Theatre 80, New York, NY; 8 June 2014

Cecly Placenti

As a dance lover, one of my favorite things about living in NYC is the endless possibility of performances to see. High quality, well structured performances that feature incredibly beautiful, skilled, well trained dancers. Almost every night of the week, audiences can discover new talent, be treated to dancers they have never seen before- dancers that are as diverse and electric as the city we live in.

Tonight’s split bill, “Arrival: New Dance Works,” offers audiences a variety of technically demanding, aesthetically driven, passionate dances presented by DoubleTake Dance and Roschman Dance. Although similar in overall dynamic and intensity, DoubleTake’s vocabulary was more contemporary jazz oriented while Rochman Dance’s was more angular, contemporary balletic- as an over-simplified comparison.

The evening opener, DoubleTake Dance’s “Passage and Perception,” was the only piece on the program familiar to me. I had the pleasure of first seeing this piece a month ago when Double Take Dance was one of 3 recipients of the Eryc Taylor Choreography Grant. In comparison, this performance seemed to be even crisper and more polished than the first. The dancers seemed to relax into the choreography, mood and rhythm, like slipping on a favorite pair of jeans. The ensemble work was tight and clear, obviously extremely well rehearsed, the attention to detail outstanding. This group of 6 powerful, technically dazzling women has mastered the ability to execute aggressive often combative movements at break-neck speed with ease and without losing subtle gestures or details. The movement is often robotic and sculptural, but the unexpected undulation of a hand, the softening, slither of a ribcage kept the piece from being monochromatic.

Founded by co-directors Vanessa Martinez de Banos and Ashley Carter, DoubleTake Dance aims to connect with audiences through fusions of movement that are accessible and understandable to both dancers and non-dancers. With a balance of ‘commercially recognizable’ vocabulary- a triple pirouette into a split leap- and more idiosyncratic gestures, choreographers de Banos and Carter offer something for everyone. Emotionally and sometimes narrative driven, audiences can connect to familiar moods, relate to the story line, or just be dazzled by the exciting, vibrant movement.

Carter’s solo “Till Enda” showcases her strengths as a performer. She moves with a wonderful snatch-and-release quality that is both percussive and sustained, like a rubber band. Carter is a strong dancer whose natural affinity seems to be for fast, powerful movement peppered with quirky gestures and surprises. Carter and de Banos seem to have a similar effort quality to their movements, perhaps an affinity sharpened with years of working so closely together, and the other 5 dancers fit in effortlessly.
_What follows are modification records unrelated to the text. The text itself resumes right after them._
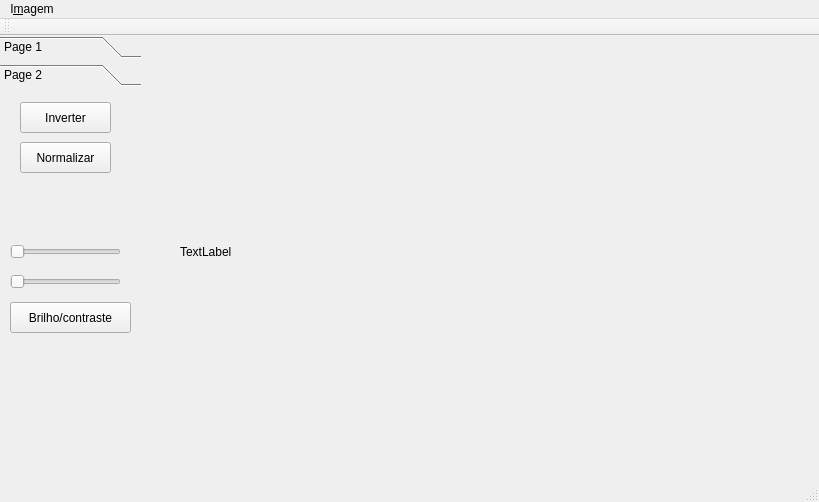
The window that mainwindow.ui (alexst07/img_vol_ui) describes before a commit, drawn with Qt 5.
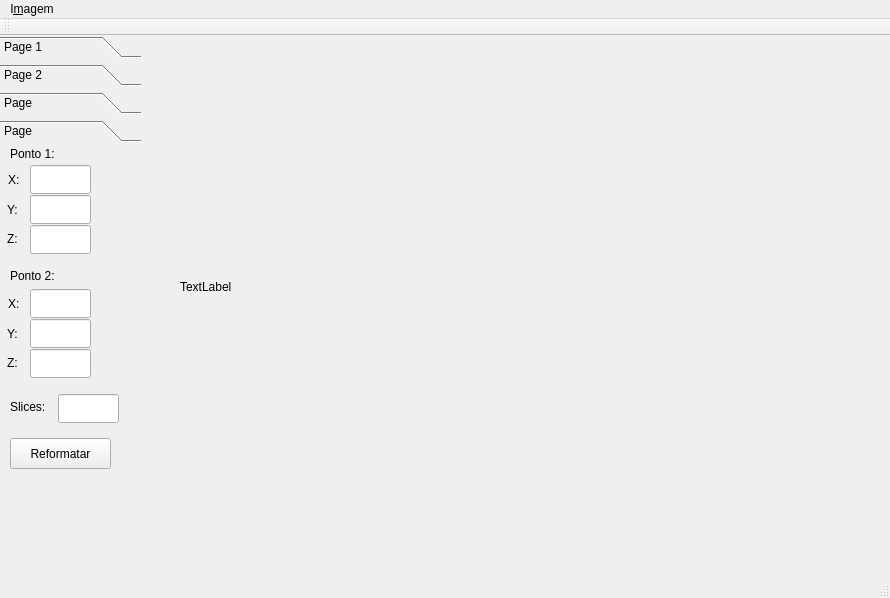
The same window after the commit.

```diff
--- a/mainwindow.ui
+++ b/mainwindow.ui
@@ -6,8 +6,8 @@
    <rect>
     <x>0</x>
     <y>0</y>
-    <width>819</width>
-    <height>502</height>
+    <width>890</width>
+    <height>598</height>
    </rect>
   </property>
   <property name="windowTitle">
@@ -20,14 +20,14 @@
       <x>0</x>
       <y>0</y>
       <width>141</width>
-      <height>381</height>
+      <height>521</height>
      </rect>
     </property>
     <property name="toolTip">
      <string>&lt;html&gt;&lt;head/&gt;&lt;body&gt;&lt;p&gt;Corte&lt;/p&gt;&lt;/body&gt;&lt;/html&gt;</string>
     </property>
     <property name="currentIndex">
-     <number>1</number>
+     <number>3</number>
     </property>
     <widget class="QWidget" name="page">
      <property name="geometry">
@@ -106,7 +106,7 @@
        <x>0</x>
        <y>0</y>
        <width>141</width>
-       <height>323</height>
+       <height>405</height>
       </rect>
      </property>
      <attribute name="label">
@@ -142,7 +142,7 @@
       <property name="geometry">
        <rect>
         <x>10</x>
-        <y>150</y>
+        <y>140</y>
         <width>111</width>
         <height>20</height>
        </rect>
@@ -177,6 +177,345 @@
        <string>Brilho/contraste</string>
       </property>
      </widget>
+     <widget class="QLabel" name="label_3">
+      <property name="geometry">
+       <rect>
+        <x>35</x>
+        <y>128</y>
+        <width>64</width>
+        <height>15</height>
+       </rect>
+      </property>
+      <property name="text">
+       <string>Contraste</string>
+      </property>
+     </widget>
+     <widget class="QLabel" name="label_4">
+      <property name="geometry">
+       <rect>
+        <x>48</x>
+        <y>168</y>
+        <width>64</width>
+        <height>15</height>
+       </rect>
+      </property>
+      <property name="text">
+       <string>Brilho</string>
+      </property>
+     </widget>
+    </widget>
+    <widget class="QWidget" name="page_3">
+     <property name="geometry">
+      <rect>
+       <x>0</x>
+       <y>0</y>
+       <width>141</width>
+       <height>405</height>
+      </rect>
+     </property>
+     <attribute name="label">
+      <string>Page</string>
+     </attribute>
+     <widget class="QSlider" name="slider_radx">
+      <property name="geometry">
+       <rect>
+        <x>0</x>
+        <y>36</y>
+        <width>121</width>
+        <height>20</height>
+       </rect>
+      </property>
+      <property name="maximum">
+       <number>360</number>
+      </property>
+      <property name="orientation">
+       <enum>Qt::Horizontal</enum>
+      </property>
+     </widget>
+     <widget class="QSlider" name="slider_rady">
+      <property name="geometry">
+       <rect>
+        <x>0</x>
+        <y>75</y>
+        <width>121</width>
+        <height>20</height>
+       </rect>
+      </property>
+      <property name="maximum">
+       <number>360</number>
+      </property>
+      <property name="orientation">
+       <enum>Qt::Horizontal</enum>
+      </property>
+     </widget>
+     <widget class="QSlider" name="slider_radz">
+      <property name="geometry">
+       <rect>
+        <x>0</x>
+        <y>112</y>
+        <width>121</width>
+        <height>20</height>
+       </rect>
+      </property>
+      <property name="maximum">
+       <number>360</number>
+      </property>
+      <property name="orientation">
+       <enum>Qt::Horizontal</enum>
+      </property>
+     </widget>
+     <widget class="QLabel" name="label_5">
+      <property name="geometry">
+       <rect>
+        <x>22</x>
+        <y>21</y>
+        <width>91</width>
+        <height>16</height>
+       </rect>
+      </property>
+      <property name="text">
+       <string>Rotaciona X</string>
+      </property>
+     </widget>
+     <widget class="QLabel" name="label_6">
+      <property name="geometry">
+       <rect>
+        <x>20</x>
+        <y>61</y>
+        <width>91</width>
+        <height>16</height>
+       </rect>
+      </property>
+      <property name="text">
+       <string>Rotaciona Y</string>
+      </property>
+     </widget>
+     <widget class="QLabel" name="label_7">
+      <property name="geometry">
+       <rect>
+        <x>22</x>
+        <y>99</y>
+        <width>91</width>
+        <height>16</height>
+       </rect>
+      </property>
+      <property name="text">
+       <string>Rotaciona Z</string>
+      </property>
+     </widget>
+    </widget>
+    <widget class="QWidget" name="page_4">
+     <property name="geometry">
+      <rect>
+       <x>0</x>
+       <y>0</y>
+       <width>141</width>
+       <height>405</height>
+      </rect>
+     </property>
+     <attribute name="label">
+      <string>Page</string>
+     </attribute>
+     <widget class="QLineEdit" name="edit_p1x">
+      <property name="geometry">
+       <rect>
+        <x>30</x>
+        <y>17</y>
+        <width>61</width>
+        <height>29</height>
+       </rect>
+      </property>
+     </widget>
+     <widget class="QLineEdit" name="edit_p1y">
+      <property name="geometry">
+       <rect>
+        <x>30</x>
+        <y>47</y>
+        <width>61</width>
+        <height>29</height>
+       </rect>
+      </property>
+     </widget>
+     <widget class="QLineEdit" name="edit_p1z">
+      <property name="geometry">
+       <rect>
+        <x>30</x>
+        <y>77</y>
+        <width>61</width>
+        <height>29</height>
+       </rect>
+      </property>
+     </widget>
+     <widget class="QLineEdit" name="edit_p2x">
+      <property name="geometry">
+       <rect>
+        <x>30</x>
+        <y>141</y>
+        <width>61</width>
+        <height>29</height>
+       </rect>
+      </property>
+     </widget>
+     <widget class="QLineEdit" name="edit_p2y">
+      <property name="geometry">
+       <rect>
+        <x>30</x>
+        <y>171</y>
+        <width>61</width>
+        <height>29</height>
+       </rect>
+      </property>
+     </widget>
+     <widget class="QLineEdit" name="edit_p2z">
+      <property name="geometry">
+       <rect>
+        <x>30</x>
+        <y>201</y>
+        <width>61</width>
+        <height>29</height>
+       </rect>
+      </property>
+     </widget>
+     <widget class="QLineEdit" name="edit_slices_num">
+      <property name="geometry">
+       <rect>
+        <x>58</x>
+        <y>246</y>
+        <width>61</width>
+        <height>29</height>
+       </rect>
+      </property>
+     </widget>
+     <widget class="QPushButton" name="pushButton_4">
+      <property name="geometry">
+       <rect>
+        <x>10</x>
+        <y>290</y>
+        <width>101</width>
+        <height>31</height>
+       </rect>
+      </property>
+      <property name="text">
+       <string>Reformatar</string>
+      </property>
+     </widget>
+     <widget class="QLabel" name="label_8">
+      <property name="geometry">
+       <rect>
+        <x>10</x>
+        <y>-2</y>
+        <width>64</width>
+        <height>15</height>
+       </rect>
+      </property>
+      <property name="text">
+       <string>Ponto 1:</string>
+      </property>
+     </widget>
+     <widget class="QLabel" name="label_9">
+      <property name="geometry">
+       <rect>
+        <x>8</x>
+        <y>24</y>
+        <width>21</width>
+        <height>16</height>
+       </rect>
+      </property>
+      <property name="text">
+       <string>X:</string>
+      </property>
+     </widget>
+     <widget class="QLabel" name="label_10">
+      <property name="geometry">
+       <rect>
+        <x>7</x>
+        <y>54</y>
+        <width>21</width>
+        <height>16</height>
+       </rect>
+      </property>
+      <property name="text">
+       <string>Y:</string>
+      </property>
+     </widget>
+     <widget class="QLabel" name="label_11">
+      <property name="geometry">
+       <rect>
+        <x>7</x>
+        <y>83</y>
+        <width>21</width>
+        <height>16</height>
+       </rect>
+      </property>
+      <property name="text">
+       <string>Z:</string>
+      </property>
+     </widget>
+     <widget class="QLabel" name="label_12">
+      <property name="geometry">
+       <rect>
+        <x>7</x>
+        <y>178</y>
+        <width>21</width>
+        <height>16</height>
+       </rect>
+      </property>
+      <property name="text">
+       <string>Y:</string>
+      </property>
+     </widget>
+     <widget class="QLabel" name="label_13">
+      <property name="geometry">
+       <rect>
+        <x>7</x>
+        <y>207</y>
+        <width>21</width>
+        <height>16</height>
+       </rect>
+      </property>
+      <property name="text">
+       <string>Z:</string>
+      </property>
+     </widget>
+     <widget class="QLabel" name="label_14">
+      <property name="geometry">
+       <rect>
+        <x>8</x>
+        <y>148</y>
+        <width>21</width>
+        <height>16</height>
+       </rect>
+      </property>
+      <property name="text">
+       <string>X:</string>
+      </property>
+     </widget>
+     <widget class="QLabel" name="label_15">
+      <property name="geometry">
+       <rect>
+        <x>10</x>
+        <y>120</y>
+        <width>64</width>
+        <height>15</height>
+       </rect>
+      </property>
+      <property name="text">
+       <string>Ponto 2:</string>
+      </property>
+     </widget>
+     <widget class="QLabel" name="label_16">
+      <property name="geometry">
+       <rect>
+        <x>10</x>
+        <y>251</y>
+        <width>51</width>
+        <height>16</height>
+       </rect>
+      </property>
+      <property name="text">
+       <string>Slices:</string>
+      </property>
+     </widget>
     </widget>
    </widget>
    <widget class="QLabel" name="label">
@@ -184,8 +523,8 @@
      <rect>
       <x>180</x>
       <y>0</y>
-      <width>621</width>
-      <height>431</height>
+      <width>691</width>
+      <height>501</height>
      </rect>
     </property>
     <property name="text">
@@ -198,7 +537,7 @@
     <rect>
      <x>0</x>
      <y>0</y>
-     <width>819</width>
+     <width>890</width>
      <height>27</height>
     </rect>
    </property>
```
Left out of the diff: 27 changed lines with no effect on the pictures.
“MutatEvolution” was similar to “Passage” in music and mood- both were driving group pieces, sharp, intense. The movement in “MutatEvolution” was more insect-like, provocative at times, a mating dance perhaps, but overall the effects of both pieces are quite similar. My one criticism of the show as a whole is the similarity in dynamic throughout- not only in DoubleTake’s presentation, but in the thrust of Roschman’s work as well. It’s not that the dynamic was unpleasing- speed and high energy are exciting. But too much of even a good thing can be too much. It takes a lot of stamina to watch high intensity dances which can make pieces seem longer than they actually are. The majority of the works presented are full of intense, very direct focuses, hard stares and outward projection. The limited movement vocabulary, which is not necessarily a bad thing (think Taylor, Graham, classical ballet) would have been less of a detriment had the dynamic been more varied.

However, both companies exhibit great attention to detail and a high level of competency in their craft. Roschman’s “This Too, Can’t Stay” had a lighter, more playful dynamic. Like the first thrill of new love that cannot last, the piece slowly shifted to a more somber mood, from innocent to passionate, heavier. Struggle began to enter their partnership, with more desperate interactions, yet they kept coming back together, as if they know they shouldn’t but they can’t help themselves.

“Territories” had a very West Side Story feel, especially with the exposed brick at the back of the stage. The piece opens with a soloist, Alice Pucheu- an incredibly crisp, fluid fiery dancer- traveling through different spaces. Maybe parts of her psyche, maybe different relationships or moods, each small section had a different texture. Sometimes light, dark, happy, angry, sad or full of longing, Pucheu moved either separate or apart from the groups around her. The movement was very leggy and angular, with a lot of turns and jumps and crossing patterns in different groupings on the stage.

Both DoubleTake Dance and Roschman Dance are very physical, talented groups that are perfect examples of the electric variety of rich dance experiences this city has to offer nightly.